NHS England to trial home testing for chronic kidney disease (CKD)

NHS England has announced funding for a trial in West Yorkshire of home kidney function tests.

We at Kidney Care UK welcome this move to home testing. In our Let's Talk Kidneys report, you told us that you wanted to know more about your kidney health and we called for more testing for people at risk of kidney disease. We need to see more of this approach in order for CKD to be identified earlier to ultimately reduce the harm of kidney disease and improve the way it is managed.

The new pilot will feature a tool called the Minuteful Kidney which uses a urine test and a smartphone app. The GP or practice nurse can then talk to the individual about what the test results mean and whether there is any need for follow-up. The test looks for the first signs of a reduction in how well your kidneys are working by looking for particles of protein in your urine; these particles can be an early indication of a problem.

People with diabetes and high blood pressure should be invited for a kidney function check-up every year. However, not everyone attends their check-up and sometimes not all of the kidney tests are completed, especially the urine test. This trial will look at whether home testing kits can increase rates of testing and earlier identification of kidney disease. 30,000 kits will be sent out to people in West Yorkshire at the highest risk of kidney disease. We are looking forward to hearing about, and sharing, the results of this trial and the next steps in due course.

There are more details about the trial on the NHS England website.

Fiona Loud, Policy Director at Kidney Care UK said:

“About 3.5 million people in the UK have moderate to advanced kidney disease yet we know many will not be aware of it. This number is expected to grow significantly over the coming decade because of an ageing population, increasing prevalence of type 2 diabetes and high blood pressure. When we asked them recently, people with kidney disease told us clearly that they want to take control of their kidney health.

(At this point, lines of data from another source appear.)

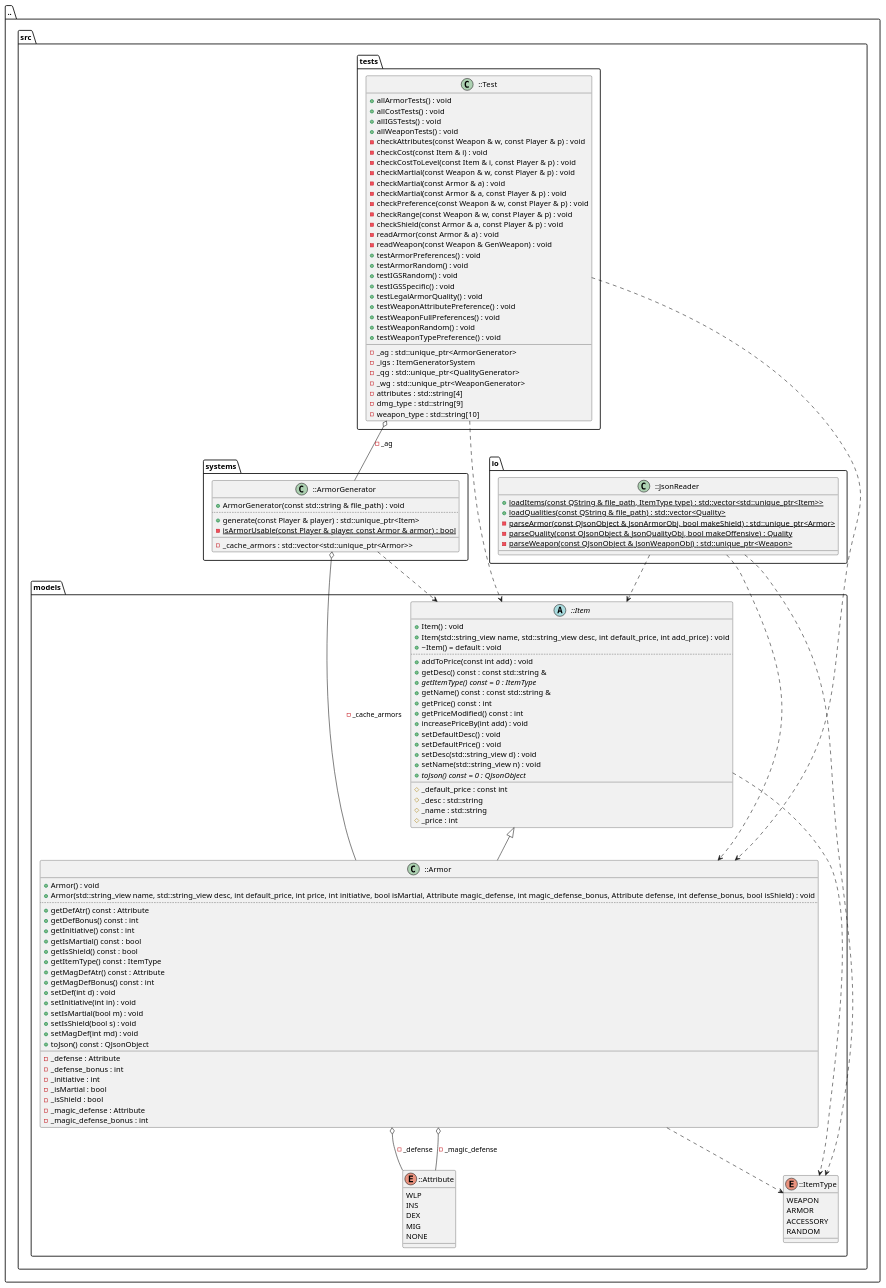
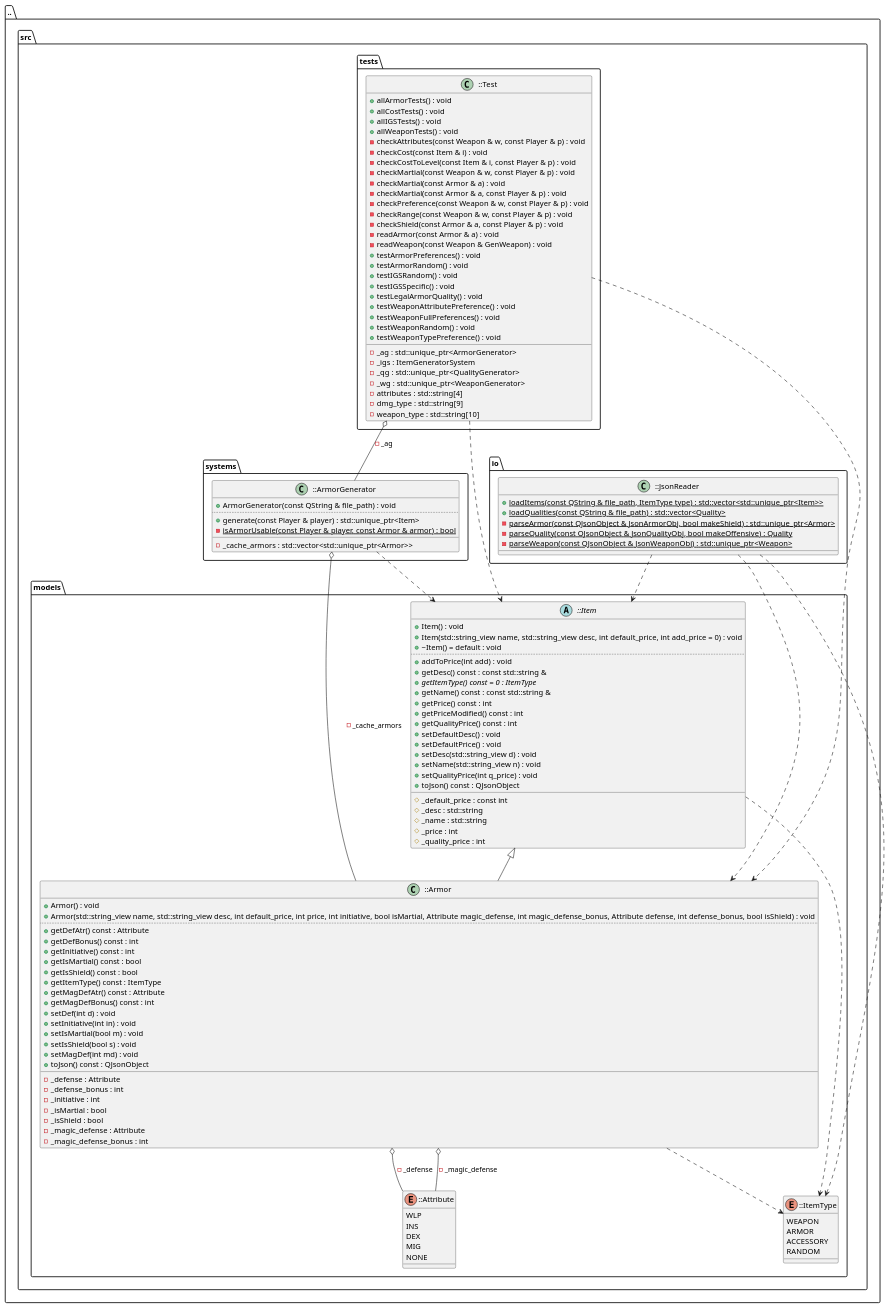
Before and after one commit to FasolowySpioch/faubla-ultima-item-generator: the diagram in docs/diagrams/Armor_diagram.puml, drawn with PlantUML. The commit also changed 36 other files, not shown here.

Commit message:
diagrams

```diff
--- a/docs/diagrams/Armor_diagram.puml
+++ b/docs/diagrams/Armor_diagram.puml
@@ -1,150 +1,152 @@
 @startuml
 package [..] as C_0016431317663134048372 {
 package [src] as C_0010634688166860467214 {
 package [models] as C_0001626712604113445200 {
 enum "::ItemType" as C_0009506588567340924694
 enum C_0009506588567340924694 {
 WEAPON
 ARMOR
 ACCESSORY
 RANDOM
 }
 abstract "::Item" as C_0005967165952864249862
 abstract C_0005967165952864249862 {
 +Item() : void
-+Item(std::string_view name, std::string_view desc, int default_price, int add_price) : void
++Item(std::string_view name, std::string_view desc, int default_price, int add_price = 0) : void
 +~Item() = default : void
 ..
-+addToPrice(const int add) : void
++addToPrice(int add) : void
 +getDesc() const : const std::string &
 {abstract} +getItemType() const = 0 : ItemType
 +getName() const : const std::string &
 +getPrice() const : int
 +getPriceModified() const : int
-+increasePriceBy(int add) : void
++getQualityPrice() const : int
 +setDefaultDesc() : void
 +setDefaultPrice() : void
 +setDesc(std::string_view d) : void
 +setName(std::string_view n) : void
-{abstract} +toJson() const = 0 : QJsonObject
++setQualityPrice(int q_price) : void
++toJson() const : QJsonObject
 __
 #_default_price : const int
 #_desc : std::string
 #_name : std::string
 #_price : int
+#_quality_price : int
 }
 enum "::Attribute" as C_0013522169845410927695
 enum C_0013522169845410927695 {
 WLP
 INS
 DEX
 MIG
 NONE
 }
 class "::Armor" as C_0017091837617986840564
 class C_0017091837617986840564 {
 +Armor() : void
 +Armor(std::string_view name, std::string_view desc, int default_price, int price, int initiative, bool isMartial, Attribute magic_defense, int magic_defense_bonus, Attribute defense, int defense_bonus, bool isShield) : void
 ..
 +getDefAtr() const : Attribute
 +getDefBonus() const : int
 +getInitiative() const : int
 +getIsMartial() const : bool
 +getIsShield() const : bool
 +getItemType() const : ItemType
 +getMagDefAtr() const : Attribute
 +getMagDefBonus() const : int
 +setDef(int d) : void
 +setInitiative(int in) : void
 +setIsMartial(bool m) : void
 +setIsShield(bool s) : void
 +setMagDef(int md) : void
 +toJson() const : QJsonObject
 __
 -_defense : Attribute
 -_defense_bonus : int
 -_initiative : int
 -_isMartial : bool
 -_isShield : bool
 -_magic_defense : Attribute
 -_magic_defense_bonus : int
 }
 }
 package [io] as C_0016395333381226012294 {
 class "::JsonReader" as C_0002948440278719519756
 class C_0002948440278719519756 {
 {static} +loadItems(const QString & file_path, ItemType type) : std::vector<std::unique_ptr<Item>>
 {static} +loadQualities(const QString & file_path) : std::vector<Quality>
 {static} -parseArmor(const QJsonObject & JsonArmorObj, bool makeShield) : std::unique_ptr<Armor>
 {static} -parseQuality(const QJsonObject & JsonQualityObj, bool makeOffensive) : Quality
 {static} -parseWeapon(const QJsonObject & JsonWeaponObj) : std::unique_ptr<Weapon>
 __
 }
 }
 package [systems] as C_0016692703261607978348 {
 class "::ArmorGenerator" as C_0005567866987455504025
 class C_0005567866987455504025 {
-+ArmorGenerator(const std::string & file_path) : void
++ArmorGenerator(const QString & file_path) : void
 ..
 +generate(const Player & player) : std::unique_ptr<Item>
 {static} -isArmorUsable(const Player & player, const Armor & armor) : bool
 __
 -_cache_armors : std::vector<std::unique_ptr<Armor>>
 }
 }
 package [tests] as C_0009102687024667839383 {
 class "::Test" as C_0002626979548338364165
 class C_0002626979548338364165 {
 +allArmorTests() : void
 +allCostTests() : void
 +allIGSTests() : void
 +allWeaponTests() : void
 -checkAttributes(const Weapon & w, const Player & p) : void
 -checkCost(const Item & i) : void
 -checkCostToLevel(const Item & i, const Player & p) : void
 -checkMartial(const Weapon & w, const Player & p) : void
 -checkMartial(const Armor & a) : void
 -checkMartial(const Armor & a, const Player & p) : void
 -checkPreference(const Weapon & w, const Player & p) : void
 -checkRange(const Weapon & w, const Player & p) : void
 -checkShield(const Armor & a, const Player & p) : void
 -readArmor(const Armor & a) : void
 -readWeapon(const Weapon & GenWeapon) : void
 +testArmorPreferences() : void
 +testArmorRandom() : void
 +testIGSRandom() : void
 +testIGSSpecific() : void
 +testLegalArmorQuality() : void
 +testWeaponAttributePreference() : void
 +testWeaponFullPreferences() : void
 +testWeaponRandom() : void
 +testWeaponTypePreference() : void
 __
 -_ag : std::unique_ptr<ArmorGenerator>
 -_igs : ItemGeneratorSystem
 -_qg : std::unique_ptr<QualityGenerator>
 -_wg : std::unique_ptr<WeaponGenerator>
 -attributes : std::string[4]
 -dmg_type : std::string[9]
 -weapon_type : std::string[10]
 }
 }
 }
 }
 C_0005967165952864249862 ..> C_0009506588567340924694
 C_0017091837617986840564 ..> C_0009506588567340924694
 C_0017091837617986840564 o-- C_0013522169845410927695 : -_magic_defense
 C_0017091837617986840564 o-- C_0013522169845410927695 : -_defense
 C_0005967165952864249862 <|-- C_0017091837617986840564
 C_0002948440278719519756 ..> C_0017091837617986840564
 C_0002948440278719519756 ..> C_0009506588567340924694
 C_0002948440278719519756 ..> C_0005967165952864249862
 C_0005567866987455504025 ..> C_0005967165952864249862
 C_0005567866987455504025 o-- C_0017091837617986840564 : -_cache_armors
 C_0002626979548338364165 ..> C_0005967165952864249862
 C_0002626979548338364165 ..> C_0017091837617986840564
 C_0002626979548338364165 o-- C_0005567866987455504025 : -_ag
 
 'Generated with clang-uml, version 0.6.2
 'LLVM version clang version 20.1.7 (https://github.com/llvm/llvm-project.git 6146a88f60492b520a36f8f8f3231e15f3cc6082)
 @enduml
```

“Yet detection is much lower than it should be, putting lives at risk and causing unnecessary pressure to the NHS. We really welcome tools to make identification more convenient, to reduce the harm of CKD and risk of further deterioration and kidney failure. The home test can then open up a talk about kidney health between people at risk and primary care and give access to information, advice and treatments as appropriate.”